Reliquary Box with Scenes from the Life of John the Baptist. Byzantine, 14th century.
Source: The Cleveland Museum of Art, via Treasures of Heaven:
The Christian cult of John the Baptist emerged early as a result of his prominence in the account of the Gospels, which credit him as the first to recognize Christ as the promised Savior. After his execution at the fortress of Machaerus, his remains were allegedly moved to Sebaste. Despite reports that John’s coffin “was opened, his bones burned, and his ashes scattered” during the reign of Julian the Apostate (Theodoret, Ecclesiastical History 3.3), Christian pilgrims such as Egeria in the 380s continued to visit his tomb.
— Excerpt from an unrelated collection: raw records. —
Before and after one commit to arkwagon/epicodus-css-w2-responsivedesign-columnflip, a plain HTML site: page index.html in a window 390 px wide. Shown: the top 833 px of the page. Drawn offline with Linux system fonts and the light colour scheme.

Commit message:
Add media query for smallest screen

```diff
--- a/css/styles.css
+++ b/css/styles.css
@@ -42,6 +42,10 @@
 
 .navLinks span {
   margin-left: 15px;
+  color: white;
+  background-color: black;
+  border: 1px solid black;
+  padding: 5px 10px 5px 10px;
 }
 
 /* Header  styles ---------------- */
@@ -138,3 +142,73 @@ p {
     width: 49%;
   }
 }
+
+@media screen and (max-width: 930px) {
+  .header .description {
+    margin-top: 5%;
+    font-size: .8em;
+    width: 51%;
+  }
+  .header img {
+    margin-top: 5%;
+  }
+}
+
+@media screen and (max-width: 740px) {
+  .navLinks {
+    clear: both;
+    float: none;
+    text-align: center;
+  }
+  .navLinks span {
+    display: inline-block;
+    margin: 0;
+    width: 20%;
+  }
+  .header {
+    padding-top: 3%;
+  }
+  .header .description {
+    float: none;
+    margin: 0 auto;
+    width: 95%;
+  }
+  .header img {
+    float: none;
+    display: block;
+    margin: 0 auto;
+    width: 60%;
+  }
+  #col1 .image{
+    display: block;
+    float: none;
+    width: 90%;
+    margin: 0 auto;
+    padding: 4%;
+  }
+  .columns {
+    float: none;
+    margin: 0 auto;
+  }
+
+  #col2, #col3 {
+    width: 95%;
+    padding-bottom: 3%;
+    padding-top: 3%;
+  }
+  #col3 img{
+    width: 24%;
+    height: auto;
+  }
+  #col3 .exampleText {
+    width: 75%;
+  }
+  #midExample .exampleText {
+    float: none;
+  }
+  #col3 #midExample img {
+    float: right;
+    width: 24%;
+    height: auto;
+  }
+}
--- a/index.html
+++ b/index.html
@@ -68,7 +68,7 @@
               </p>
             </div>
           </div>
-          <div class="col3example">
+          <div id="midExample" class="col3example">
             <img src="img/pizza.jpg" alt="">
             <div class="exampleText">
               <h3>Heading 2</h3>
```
His head, however, was taken to the capital, where it was solemnly deposited on 18 February 391 in a church, richly endowed by Emperor Theodosius I. Over the centuries, at least thirty-six churches were dedicated to St. John the Baptist in Constantinople alone, attesting to his exceptional status among the saints and martyrs venerated in the Byzantine Empire.
The painted wood box likely served as a container for one of the saint’s relics. Several such relics—two fragments of his skull, his right arm, and locks of his blood-clotted hair—were kept and venerated in churches and monasteries at Constantinople into the late Byzantine period.